**Work item:**
List each line of the data that holds the string "black".
..........
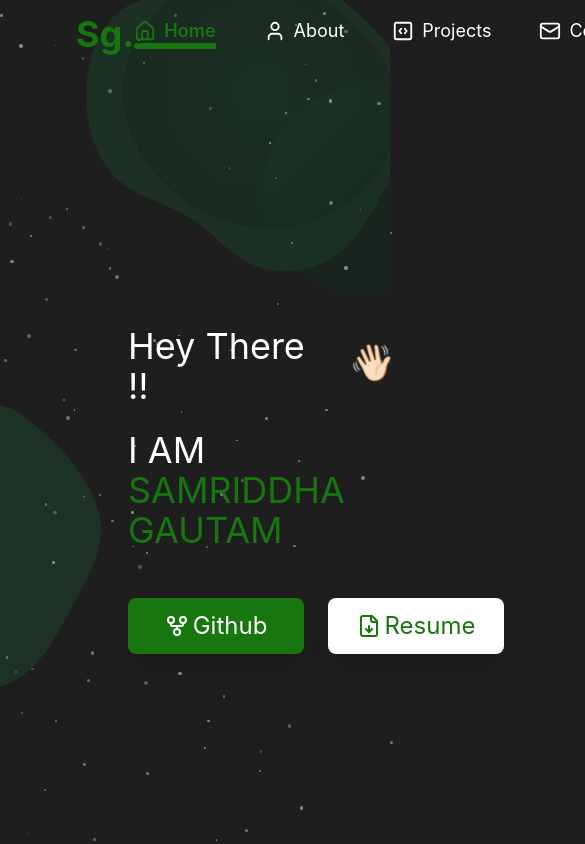
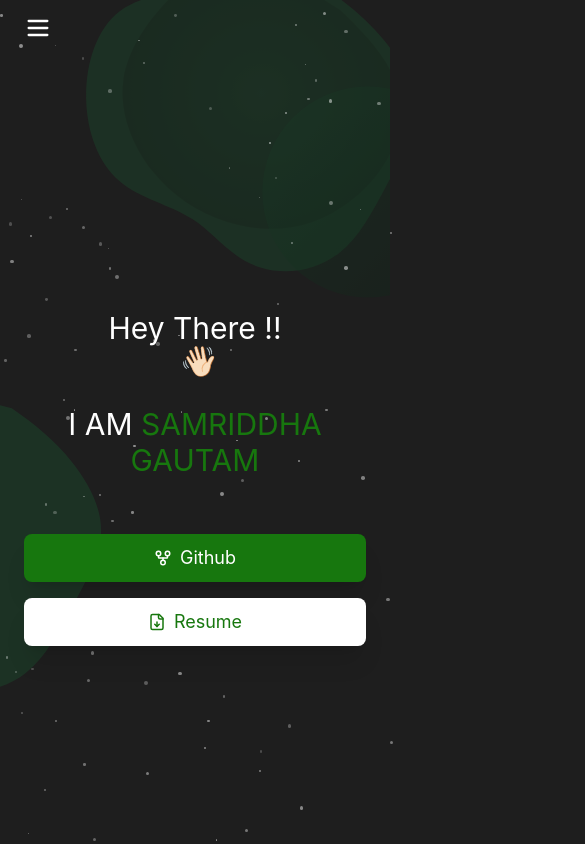
Before and after one commit to samriddha-gautam/portfolio-website, a Next.js app: page / in a window 390 px wide. Shown: the top 844 px of the page, 585 px wide, since content can reach past the window. Built offline with nearby package versions, Linux system fonts and the light colour scheme.

Commit message:
made responsive

```diff
--- a/app/components/main.tsx
+++ b/app/components/main.tsx
@@ -1,17 +1,17 @@
 import React from "react";
-import { motion } from "framer-motion"
+import { motion } from "framer-motion";
 import Link from "next/link";
-import { LuGitFork,LuFileDown  } from "react-icons/lu";
+import { LuGitFork, LuFileDown } from "react-icons/lu";
 
 export default function Main() {
   return (
     <section
       id="home"
-      className="min-h-screen flex flex-col justify-center pl-32"
+      className="min-h-screen flex flex-col justify-center px-6 lg:px-32 text-center lg:text-left"
     >
       <div className="pb-8">
-        <div className="flex items-center gap-6 text-4xl">
-          <h2 className="text-left">Hey There  !!</h2>
+        <div className={`md:flex justify-center lg:justify-start text-3xl sm:text-4xl`}>
+          <h2>Hey There !!</h2>
           <motion.span
             animate={{ rotate: [0, 20, -10, 20, -10, 0] }}
             transition={{ duration: 2, repeat: Infinity }}
@@ -21,26 +21,29 @@ export default function Main() {
           </motion.span>
         </div>
 
-        <p className="pt-6 text-left text-4xl">
+        <p className="pt-6 text-3xl sm:text-4xl">
           I AM <span className="text-customGreen">SAMRIDDHA GAUTAM</span>
         </p>
       </div>
+
       {/* Buttons */}
-      <div className="mt-4 flex gap-6">
-        <Link href="https://github.com/samriddha-gautam/portfolio-website">
-          <button className="flex items-center justify-center gap-1 w-44 h-14 text-2xl bg-customGreen text-white rounded-lg hover:bg-green-800 shadow-xl hover:shadow-[0_0_15px_1px_rgba(72,255,72,0.8)] transition ease-in-out">
+      <div className="mt-6 flex flex-col sm:flex-row justify-center lg:justify-start gap-4">
+        <Link href="https://github.com/samriddha-gautam/">
+          <button className="flex items-center justify-center gap-2 w-full sm:w-44 h-12 sm:h-14 text-lg sm:text-2xl bg-customGreen text-white rounded-lg hover:bg-green-800 shadow-xl hover:shadow-[0_0_15px_1px_rgba(72,255,72,0.8)] transition ease-in-out">
             <LuGitFork />
             Github
           </button>
         </Link>
         <Link href="/resume">
-          <button className="flex items-center justify-center gap-1 w-44 h-14 bg-white hover:bg-gray-200 text-2xl rounded-lg text-customGreen hover:dark:bg-gray-300 shadow-xl hover:shadow-[0_0_15px_1px_rgba(72,255,72,0.8)] transition ease-in-out">
-            <LuFileDown/>
+        <button className="flex items-center justify-center gap-2 w-full sm:w-44 h-12 sm:h-14
+            bg-white dark:bg-white hover:bg-gray-200 dark:hover:bg-gray-300
+            text-lg sm:text-2xl rounded-lg text-customGreen shadow-xl
+            hover:shadow-[0_0_15px_1px_rgba(72,255,72,0.8)] transition ease-in-out">
+            <LuFileDown />
             Resume
-          </button>
+        </button>
         </Link>
       </div>
-
     </section>
   );
 }
--- a/app/components/navbar.tsx
+++ b/app/components/navbar.tsx
@@ -1,21 +1,28 @@
 "use client";
-import { useState, useEffect } from "react";
+import { useState, useEffect, useRef } from "react";
 import { useRouter, usePathname } from "next/navigation";
 import Link from "next/link";
 import DarkModeToggle from "./DarkModeToggle";
-import { LuMail, LuSquareCode, LuUser, LuNotebookPen, LuHouse } from "react-icons/lu"
+import { LuMail, LuSquareCode, LuUser, LuNotebookPen, LuHouse, LuMenu, LuX } from "react-icons/lu";
 
 const Navbar = () => {
   const [scrolled, setScrolled] = useState(false);
   const [activeSection, setActiveSection] = useState<string>("");
+  const [menuOpen, setMenuOpen] = useState(false);
   const pathname = usePathname();
   const router = useRouter();
+  const navRef = useRef<HTMLDivElement>(null); // Ref for navbar
 
+  // Handle scroll: track active section & close mobile menu when scrolling past 300px
   useEffect(() => {
     const handleScroll = () => {
       setScrolled(window.scrollY > 100);
-      // Check which section is currently in view
-      const sections = ["about", "projects", "contact","home"  ];
+
+      if (window.scrollY > 160) {
+        setMenuOpen(false);
+      }
+
+      const sections = ["about", "projects", "contact", "home"];
       let currentSection = "";
       sections.forEach((id) => {
         const element = document.getElementById(id);
@@ -29,22 +36,34 @@ const Navbar = () => {
       });
       setActiveSection(currentSection);
     };
+
     window.addEventListener("scroll", handleScroll);
     return () => window.removeEventListener("scroll", handleScroll);
   }, []);
 
+  // Close menu when clicking outside
+  useEffect(() => {
+    const handleClickOutside = (event: MouseEvent) => {
+      if (navRef.current && !navRef.current.contains(event.target as Node)) {
+        setMenuOpen(false);
+      }
+    };
+
+    document.addEventListener("mousedown", handleClickOutside);
+    return () => document.removeEventListener("mousedown", handleClickOutside);
+  }, []);
+
   const handleNavigation = (id: string) => {
-    setActiveSection(id); // Set the active section when clicked
+    setActiveSection(id);
+    setMenuOpen(false);
     if (pathname === "/") {
       document.getElementById(id)?.scrollIntoView({ behavior: "smooth" });
     } else {
-      // Store the target section
       localStorage.setItem("scrollTarget", id);
-      router.push("/"); // Navigate to homepage
+      router.push("/");
     }
   };
 
-  // Handle smooth scrolling when landing on the homepage
   useEffect(() => {
     const target = localStorage.getItem("scrollTarget");
     if (pathname === "/" && target) {
@@ -58,61 +77,36 @@ const Navbar = () => {
 
   return (
     <nav
-      className={`px-9 py-3.5 z-50 sticky top-0 left-0 right-0  transition-all duration-200
-        ${scrolled ? "backdrop-blur-lg bg-black/10 shadow-lg" : ""}`}
+      ref={navRef}
+      className={`px-6 py-3.5 z-50 sticky top-0 left-0 right-0 overflow-hidden lg:mx-12 transition-all duration-200 ${
+        scrolled ? "backdrop-blur-lg bg-black/10 shadow-lg" : ""
+      }`}
     >
-      <div className="flex justify-between items-center mx-10">
-        <ul className="flex">
-          <li>
-            <a href="#home" className="font-bold text-4xl text-customGreen">
-              Sg.
-            </a>
-          </li>
-        </ul>
+      <div className="flex justify-between items-center lg:mx-9 relative w-full">
+       {/* Hamburger / Close Button */}
+       <button
+         className="md:hidden text-white transition-all duration-300 z-50"
+         onClick={() => setMenuOpen((prev) => !prev)}
+       >
+         {menuOpen ? <LuX size={28} /> : <LuMenu size={28} />}
+       </button>
 
-        <ul className="flex space-x-12">
+       {/* Logo */}
+       <a href="#home" className="hidden md:flex font-bold text-4xl text-customGreen">
+         Sg.
+       </a>
+
+        <ul className="hidden md:flex space-x-12">
           {[
-            {
-              label: (
-                <span className="flex items-center gap-2">
-                  <LuHouse size={22} />
-                  Home
-                </span>
-              ),
-              id: "home",
-            },
-            {
-              label: (
-                <span className="flex items-center gap-2">
-                  <LuUser size={22} />
-                  About
-                </span>
-              ),
-              id: "about",
-            },
-            {
-              label: (
-                <span className="flex items-center gap-2">
-                  <LuSquareCode size={22} />
-                  Projects
-                </span>
-              ),
-              id: "projects",
-            },
-            {
-              label: (
-                <span className="flex items-center gap-2">
-                  <LuMail size={22} />
-                  Contact
-                </span>
-              ),
-              id: "contact",
-            },
+            { label: <><LuHouse size={22} /> Home</>, id: "home" },
+            { label: <><LuUser size={22} /> About</>, id: "about" },
+            { label: <><LuSquareCode size={22} /> Projects</>, id: "projects" },
+            { label: <><LuMail size={22} /> Contact</>, id: "contact" },
           ].map((item) => (
             <li key={item.id}>
               <button
                 onClick={() => handleNavigation(item.id)}
-                className={`relative  group pb-1 text-lg ${
+                className={`flex gap-2 relative group pb-1 text-lg ${
                   activeSection === item.id ? "text-customGreen font-semibold" : ""
                 } transition-all ease-in`}
               >
@@ -127,22 +121,63 @@ const Navbar = () => {
           ))}
           <li>
             <span className="relative group">
-                  <Link href="/blog" className={`pb-1 text-lg relative z-10 ${pathname==="/blog" ? "text-customGreen font-bold": ""}`}>
+              <Link href="/blog" className={`pb-1 text-lg relative z-10 ${pathname === "/blog" ? "text-customGreen font-bold" : ""}`}>
                 <span className="flex items-center gap-2">
                   <LuNotebookPen size={22} />
                   Blogs
                 </span>
               </Link>
               <span
-              className={`absolute right-0 bottom-[-10px] w-[0] h-[6px]
-               bg-customGreen transition-all duration-200 group-hover:w-full
-               rounded-l-lg pointer-events-none
-               ${pathname==="/blog"?"w-full" : ""}
-               `}>
-                </span>
+                className={`absolute right-0 bottom-[-10px] w-[0] h-[6px] bg-customGreen transition-all duration-200 group-hover:w-full
+                rounded-l-lg pointer-events-none ${pathname === "/blog" ? "w-full" : ""}`}
+              ></span>
             </span>
           </li>
           <li>
+            <DarkModeToggle />
+          </li>
+        </ul>
+      </div>
+
+      <div
+        className={`md:hidden fixed top-0 left-0 w-full bg-black/70 z-40 transition-all duration-300 ease-in-out transform ${
+          menuOpen ? "opacity-100 translate-y-0" : "opacity-0 -translate-y-24 "
+        }`}
+      >
+
+        <ul className="flex flex-col items-center space-y-4 my-6 py-8">
+          {[
+            { label: <><LuHouse size={22} /> Home</>, id: "home" },
+            { label: <><LuUser size={22} /> About</>, id: "about" },
+            { label: <><LuSquareCode size={22} /> Projects</>, id: "projects" },
+            { label: <><LuMail size={22} /> Contact</>, id: "contact" },
+          ].map((item) => (
+            <li key={item.id}>
+              <button
+                onClick={() => handleNavigation(item.id)}
+                className={`flex gap-1 relative group pb-1 text-lg ${
+                  activeSection === item.id ? "text-customGreen font-bold" : "text-white"
+                } transition-all ease-in`}
+              >
+                {item.label}
+              </button>
+            </li>
+          ))}
+          <li>
+            <Link
+              href="/blog"
+              onClick={() => setMenuOpen(false)}
+              className={`pb-1 text-lg ${
+                pathname === "/blog" ? "text-customGreen font-bold" : "text-white"
+              }`}
+            >
+              <span className="flex items-center gap-1">
+                <LuNotebookPen size={22} />
+                Blogs
+              </span>
+            </Link>
+          </li>
+          <li className="pt-2">
             <DarkModeToggle />
           </li>
         </ul>
--- a/app/page.tsx
+++ b/app/page.tsx
@@ -15,11 +15,10 @@ export default function Home() {
     <BlobBackground>
     <div className="z-50">
       <Navbar />
-      <div className="relative min-h-screen">
-        <Main />
-      </div>
-      {/* This ensures that the About section starts below the fold */}
         <main>
+          <section className="relative min-h-screen">
+            <Main />
+          </section>
           <section id="about" className="py-10 scroll-mt-20">
             <AboutMe />
           </section>
```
..........
**Result of the exercise:**
-        ${scrolled ? "backdrop-blur-lg bg-black/10 shadow-lg" : ""}`}
+        scrolled ? "backdrop-blur-lg bg-black/10 shadow-lg" : ""
+        className={`md:hidden fixed top-0 left-0 w-full bg-black/70 z-40 transition-all duration-300 ease-in-out transform ${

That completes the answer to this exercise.